A few years ago, the world’s biggest pension fund, the JPY135trn (€1trn) Government Pension Investment Fund, Japan (GPIF) looked like it was in a deep slumber. Its asset allocation was deemed safe since it was heavily tilted towards Japanese sovereign bonds.
Then, Prime Minister Shinzo Abe came to power, introduced his new economic growth plan and suddenly something changed. Abe’s policy, branded the ‘three arrows’ – fiscal stimulus, monetary easing and structural reforms – sent a clear signal that it was time to give Japan a boost. The Economist characterized the program as a “mix of reflation, government spending and a growth strategy designed to jolt the economy out of suspended animation that has gripped it for more than two decades”.
The investment world realized something big was underway when, on February 26, 2014, a Japanese Council of Experts released a revised and finalized version of the country’s Stewardship Code to promote sustainable growth in companies through investment and dialogue with shareholders.

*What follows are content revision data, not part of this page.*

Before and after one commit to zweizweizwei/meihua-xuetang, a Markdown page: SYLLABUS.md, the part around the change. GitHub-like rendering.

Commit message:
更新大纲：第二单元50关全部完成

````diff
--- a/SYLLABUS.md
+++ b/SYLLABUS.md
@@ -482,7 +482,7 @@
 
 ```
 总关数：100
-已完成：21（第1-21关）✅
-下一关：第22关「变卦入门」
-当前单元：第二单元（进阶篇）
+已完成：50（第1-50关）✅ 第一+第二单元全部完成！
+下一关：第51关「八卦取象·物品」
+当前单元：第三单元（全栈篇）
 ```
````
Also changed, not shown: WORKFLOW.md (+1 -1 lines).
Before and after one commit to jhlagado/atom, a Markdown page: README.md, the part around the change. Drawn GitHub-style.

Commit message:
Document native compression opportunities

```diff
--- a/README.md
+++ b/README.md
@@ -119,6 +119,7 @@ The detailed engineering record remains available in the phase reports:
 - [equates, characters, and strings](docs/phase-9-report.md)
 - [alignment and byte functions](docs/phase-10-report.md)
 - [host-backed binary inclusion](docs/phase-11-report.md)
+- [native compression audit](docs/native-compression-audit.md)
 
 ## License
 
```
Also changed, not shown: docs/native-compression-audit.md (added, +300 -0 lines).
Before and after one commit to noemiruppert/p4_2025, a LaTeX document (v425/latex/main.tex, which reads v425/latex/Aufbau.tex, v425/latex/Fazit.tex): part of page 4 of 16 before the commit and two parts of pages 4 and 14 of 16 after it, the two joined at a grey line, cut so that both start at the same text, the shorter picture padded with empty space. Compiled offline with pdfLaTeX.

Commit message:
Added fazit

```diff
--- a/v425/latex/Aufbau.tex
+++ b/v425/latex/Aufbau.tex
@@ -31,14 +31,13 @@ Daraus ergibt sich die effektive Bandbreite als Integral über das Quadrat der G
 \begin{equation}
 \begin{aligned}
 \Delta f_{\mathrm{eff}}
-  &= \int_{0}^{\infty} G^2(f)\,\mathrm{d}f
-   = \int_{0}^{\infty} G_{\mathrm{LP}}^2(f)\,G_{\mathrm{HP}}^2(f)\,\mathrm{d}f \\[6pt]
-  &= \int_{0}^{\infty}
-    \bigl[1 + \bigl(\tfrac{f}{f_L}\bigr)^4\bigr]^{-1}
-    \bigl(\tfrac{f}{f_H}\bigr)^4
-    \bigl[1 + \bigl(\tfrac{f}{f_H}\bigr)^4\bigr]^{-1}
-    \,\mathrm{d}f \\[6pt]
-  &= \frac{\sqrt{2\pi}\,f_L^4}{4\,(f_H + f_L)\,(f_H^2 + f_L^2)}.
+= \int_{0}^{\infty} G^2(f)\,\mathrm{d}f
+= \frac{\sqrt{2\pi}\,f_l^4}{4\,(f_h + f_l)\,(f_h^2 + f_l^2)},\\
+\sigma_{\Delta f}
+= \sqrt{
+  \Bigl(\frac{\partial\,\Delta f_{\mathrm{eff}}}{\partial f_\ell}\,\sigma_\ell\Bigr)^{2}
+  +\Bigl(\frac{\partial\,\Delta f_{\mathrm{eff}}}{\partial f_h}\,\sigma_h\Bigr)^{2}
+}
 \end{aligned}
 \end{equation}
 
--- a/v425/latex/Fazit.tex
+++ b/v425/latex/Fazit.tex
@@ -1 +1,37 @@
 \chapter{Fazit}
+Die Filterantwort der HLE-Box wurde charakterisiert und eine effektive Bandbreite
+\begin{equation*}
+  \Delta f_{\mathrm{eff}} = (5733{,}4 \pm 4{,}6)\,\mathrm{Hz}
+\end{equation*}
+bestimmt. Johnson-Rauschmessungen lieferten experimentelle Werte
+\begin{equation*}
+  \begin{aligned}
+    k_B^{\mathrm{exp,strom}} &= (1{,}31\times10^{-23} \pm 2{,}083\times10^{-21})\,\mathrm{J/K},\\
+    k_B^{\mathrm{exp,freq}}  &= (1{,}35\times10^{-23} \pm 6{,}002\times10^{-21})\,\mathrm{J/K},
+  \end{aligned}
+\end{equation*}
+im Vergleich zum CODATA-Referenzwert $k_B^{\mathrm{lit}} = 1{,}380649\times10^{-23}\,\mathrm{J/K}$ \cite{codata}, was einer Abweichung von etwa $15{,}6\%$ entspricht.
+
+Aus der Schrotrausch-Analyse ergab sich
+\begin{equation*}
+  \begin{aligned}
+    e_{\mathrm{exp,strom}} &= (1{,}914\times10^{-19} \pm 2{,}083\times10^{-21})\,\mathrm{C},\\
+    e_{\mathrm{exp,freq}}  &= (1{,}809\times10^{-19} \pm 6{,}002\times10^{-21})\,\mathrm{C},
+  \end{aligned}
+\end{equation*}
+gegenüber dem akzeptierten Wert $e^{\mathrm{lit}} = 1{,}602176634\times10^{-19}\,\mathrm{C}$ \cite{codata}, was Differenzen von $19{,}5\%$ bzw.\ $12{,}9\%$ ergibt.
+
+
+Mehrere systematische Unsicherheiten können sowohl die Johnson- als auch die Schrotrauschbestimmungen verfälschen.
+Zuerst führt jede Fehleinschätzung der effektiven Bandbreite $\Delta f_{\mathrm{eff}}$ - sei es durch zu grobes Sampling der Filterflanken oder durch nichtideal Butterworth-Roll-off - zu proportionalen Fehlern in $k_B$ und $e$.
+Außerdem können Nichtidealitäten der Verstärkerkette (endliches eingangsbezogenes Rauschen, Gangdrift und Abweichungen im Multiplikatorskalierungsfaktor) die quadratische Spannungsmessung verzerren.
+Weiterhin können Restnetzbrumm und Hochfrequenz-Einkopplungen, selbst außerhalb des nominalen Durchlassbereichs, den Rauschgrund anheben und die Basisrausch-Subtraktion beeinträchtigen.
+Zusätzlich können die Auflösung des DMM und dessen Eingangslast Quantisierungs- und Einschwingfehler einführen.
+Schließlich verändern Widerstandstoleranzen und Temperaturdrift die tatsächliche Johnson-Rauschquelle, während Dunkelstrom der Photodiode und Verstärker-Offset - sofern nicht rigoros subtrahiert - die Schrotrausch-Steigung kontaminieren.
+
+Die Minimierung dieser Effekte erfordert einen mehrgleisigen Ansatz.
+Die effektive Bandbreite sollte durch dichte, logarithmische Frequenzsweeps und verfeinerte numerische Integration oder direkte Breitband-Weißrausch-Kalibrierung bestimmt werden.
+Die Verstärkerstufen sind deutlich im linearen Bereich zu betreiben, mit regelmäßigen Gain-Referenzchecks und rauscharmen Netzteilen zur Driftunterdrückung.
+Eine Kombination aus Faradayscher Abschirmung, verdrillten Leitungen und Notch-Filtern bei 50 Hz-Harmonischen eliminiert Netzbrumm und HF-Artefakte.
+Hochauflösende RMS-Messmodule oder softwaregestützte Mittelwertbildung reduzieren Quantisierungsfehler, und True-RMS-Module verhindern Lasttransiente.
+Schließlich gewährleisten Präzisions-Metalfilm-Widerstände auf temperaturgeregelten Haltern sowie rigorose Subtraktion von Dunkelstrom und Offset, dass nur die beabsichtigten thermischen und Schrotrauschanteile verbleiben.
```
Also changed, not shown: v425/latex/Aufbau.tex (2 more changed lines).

The Tokyo Stock Exchange (TSE) then formulated “Japan’s Corporate Governance Code” (the Code) and incorporated it as an Exhibit into its Securities Listing Regulations. The Code has the same content as “Japan’s Corporate Governance Code” finalized on March 5, 2015 by “The Council of Experts Concerning the Corporate Governance Code”.
The Code and the associated rules entered into force on June 1, 2015.
The second big change came with a massive reshuffle of GPIF’s asset allocation. It was the biggest, politically-driven portfolio shift ever seen.
- Asset class – % before / % after
- Domestic bonds 67.4% / 35%
- Domestic equities 11.1% / 25%
- Foreign Bonds 8.4% / 15%
- Foreign Equities 10.1% / 25%Since then GPIF has almost realized this rebalancing, and by doing so more than doubled its exposure to stocks. It is worth remembering the rationale behind the decision, as Takahiro Mitani, GPIF President, explained at the time: “Our committee examined various sets of asset allocations which met the necessary rates of return in two macro-economic scenarios, an upside and a downside case, and analyzed these with multiple risk metrics”.
As Japan is confronting a declining population, GPIF should be run in order to contribute to fund the benefits of later generations. To fulfil this mission GPIF must deliver 1.7 % per annum (quite an increase compared with the previous objective of 1.1%). As the massive buying of bonds by the Bank of Japan has depressed the asset class, it is logical that GPIF invest more in stocks. Some might say there is an implicit sharing of responsibilities: the BoJ looks after the bond market, the GPIF the stock market. This is excessive, but the increased exposure to stocks can be observed in some other places. The Norwegian Government Pension Fund Global recently announced it would increase its allocation to stocks from 60% to 70%. As those schemes are “pass through” i.e. in charge of transferring revenue from today into the future, it makes sense to invest in the productive capital of the economy rather in fixed interest bonds that don’t pay “much”. Just to illustrate: let’s recall that Austria recently issued a 70-year bond at 1.58%. The average return for stocks in Europe is almost twice that. For an investor, buying a 70 year bond paying 1.58% means it will be paid that coupon and, hopefully, get their capital back when the bond matures…in 70 years! There is no upside and such a return does not leave much room to absorb any bouts of inflation. A diversified portfolio of stocks, on average, delivers a much higher return and guarantees to the investor “a warrant” on the nominal growth of GDP. From this, one can conclude that GPIF’s new asset allocation is much better aligned with its mission.
The third move that is really big is the new importance of ESG issues in Japan. Being a very long-term investor, GPIF is conscious that taking into account ESG can make a big difference in the performance of the companies that long term investors invest in. Maximizing immediate return cannot be the goal of long-term investors. For them, what really matters (and it is not that simple) is to invest in businesses with sustainable business models. One way to do so is by implementing a pragmatic, no-nonsense Best-in-Class ESG policy. In fact, with differences due to governance or culture, most large institutional investors have already started to implement such policies. The election of Hiromichi Mizuno, Executive Managing Director and Chief Investment Officer of GPIF to the board of PRI is great news.Mizuno will bring his expertise and a much-needed Asian input to a global institution like PRI. It is hoped that the example of GPIF will also encourage other large Japanese Institutional Investors to follow suit. On December 5th, 2016, Paris Europlace, the group that promotes financial services in France held a conference in Tokyo. Many people attended a roundtable dedicated to discussing “Innovative asset management serving sustainability”. This is a good omen!
A few years ago, the gentle giant of GPIF awoke from its lethargy. Now it is on the move. This is good news for Japan, but also beyond its frontiers for other large institutional investors that might find inspiration in the way the world’s biggest pension fund is addressing its challenges.
Philippe Desfossés is CEO at the €26bn ERAFP pension fund in Paris, France.